ANNA PEARSON / Fairfax NZ

ENOUGH IS ENOUGH: Francis Ave resident Alison Naylor, whose home was flooded last week, is planning to disappear for the weekend.

Jo Byrne FLOODING
DANIEL TOBIN / Fairfax NZ

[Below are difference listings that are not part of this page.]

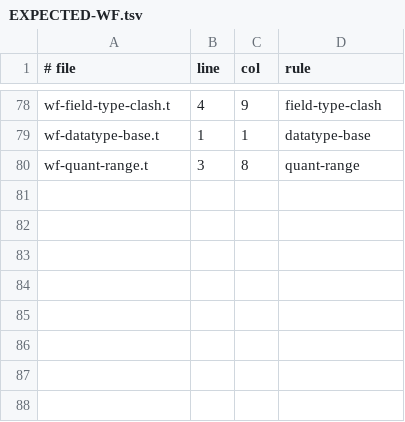
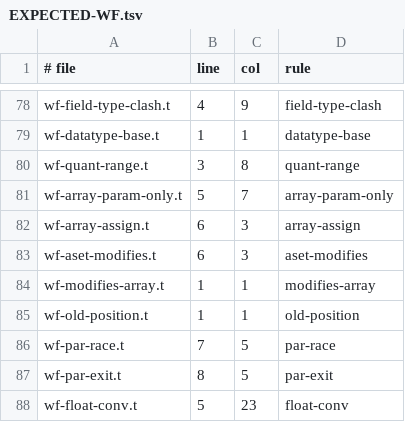
Before and after one commit to trestoncuzzort/t-proof-engine, a TSV file: t/malformed/EXPECTED-WF.tsv, drawn as a sheet; only a part is shown, gaps mark what is left out; the diff names each change by its address in the sheet, - before the commit and + after, or states it on an @@ line.

Commit message:
Heap, concurrency and floats in t; a new north star (PREDICT T46-T49)
NORTH-STAR.md: write it once, prove it everywhere it ships; six targets, the first being these three constructs.
T46 Heap (v1): array parameters passed by reference, modifies, a[i] := e, old(e), no aliasing; in-place equals
copy-in/copy-out when nothing is aliased (Ada RM 6.2): http://www.ada-auth.org/standards/22rm/html/RM-6-2.html
Dafny lowers it natively (array<int>, modifies, old(a[..])).
T47 Concurrency (v1): parallel for, race-free by rule (each iteration writes and reads only its own element), so
every schedule is the sequential loop, which the kernels verify; the shape of rayon's par_iter_mut:
https://docs.rs/rayon/latest/rayon/iter/trait.IntoParallelRefMutIterator.html
T48 Floats (v1): IEEE binary64, ties to even, defined only when finite, SPARK's own semantics:
https://docs.adacore.com/spark2014-docs/html/ug/en/appendix/semantics_of_floating_point_operations.html
T49: floats in SPARK on Long_Float, literals as exact decimals.
Probes: the seven heap and parallel tasks verified/refuted in Dafny; sat_scale and deadband in SPARK, rate_limit
times out there (rounding monotonicity under Z3). No existing lowering changes.

```diff
--- a/t/malformed/EXPECTED-WF.tsv
+++ b/t/malformed/EXPECTED-WF.tsv
+row 81: wf-array-param-only.t | 5 | 7 | array-param-only
+row 82: wf-array-assign.t | 6 | 3 | array-assign
+row 83: wf-aset-modifies.t | 6 | 3 | aset-modifies
+row 84: wf-modifies-array.t | 1 | 1 | modifies-array
+row 85: wf-old-position.t | 1 | 1 | old-position
+row 86: wf-par-race.t | 7 | 5 | par-race
+row 87: wf-par-exit.t | 8 | 5 | par-exit
+row 88: wf-float-conv.t | 5 | 23 | float-conv
```
Also changed, not shown: 40 other files.
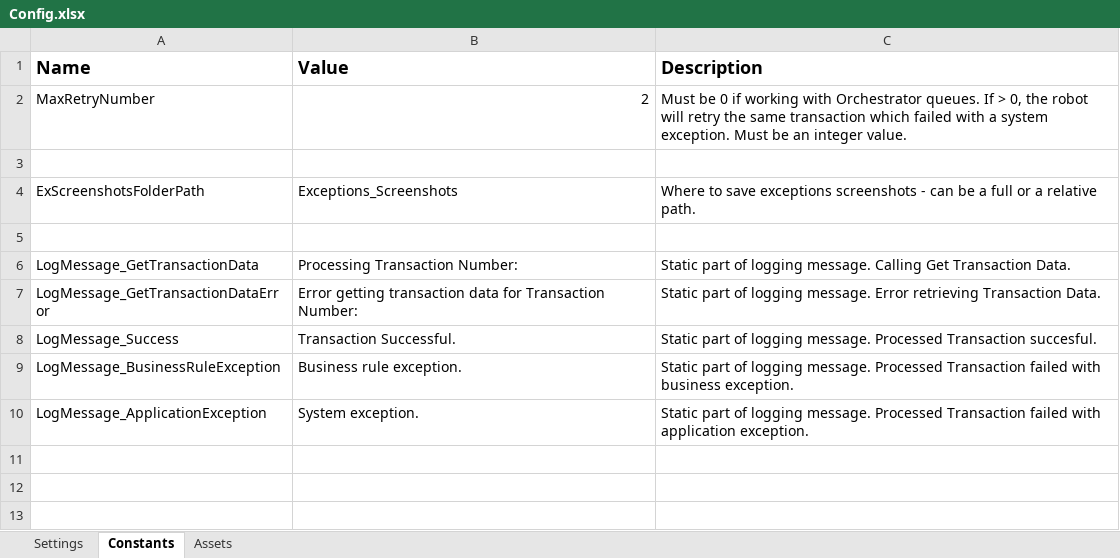
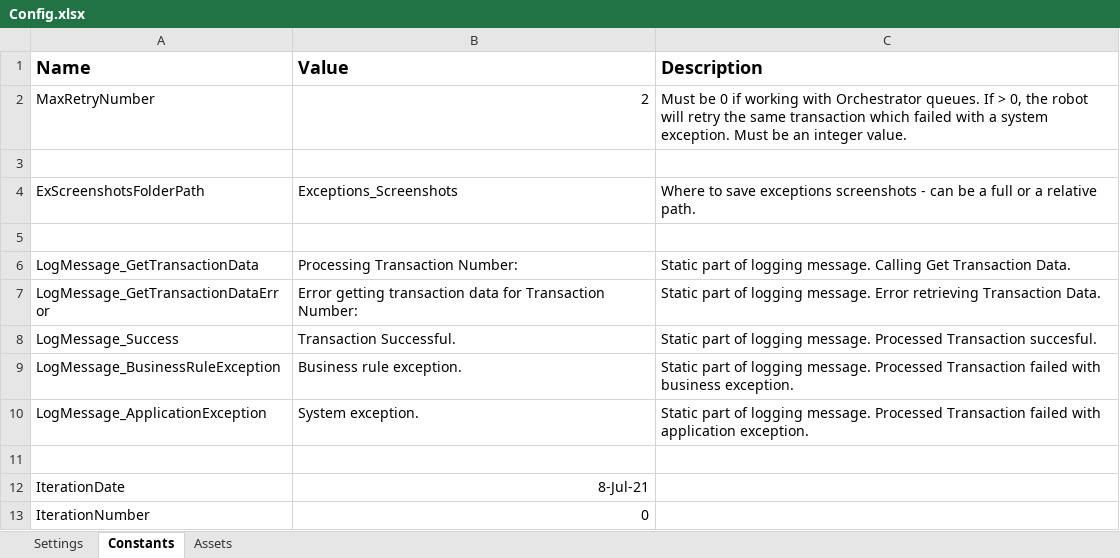
Before and after one commit to sandeeppatilstep/MatrixAlertAutomation, an Excel workbook: Data/Config.xlsx, sheet Constants, drawn as a sheet; values as stored, in another font and other column widths than the file's, no borders; the diff names each change by its address in the sheet, - before the commit and + after, or states it on an @@ line.

Commit message:
Description : Add arguments Iteration No, Date, Test Case Id, Test Case Step Developer Name : Jagannath Patil Date : 08-Jul-2021

```diff
--- a/Data/Config.xlsx (sheet Constants)
+++ b/Data/Config.xlsx (sheet Constants)
+row 11: (empty)
+row 12: IterationDate | 8-Jul-21
+row 13: IterationNumber | 0
```
Also changed, not shown: sheet Settings, 1 other file.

PACKING UP: Jo Byrne, her husband and their two young children are leaving their Carrick St home for good.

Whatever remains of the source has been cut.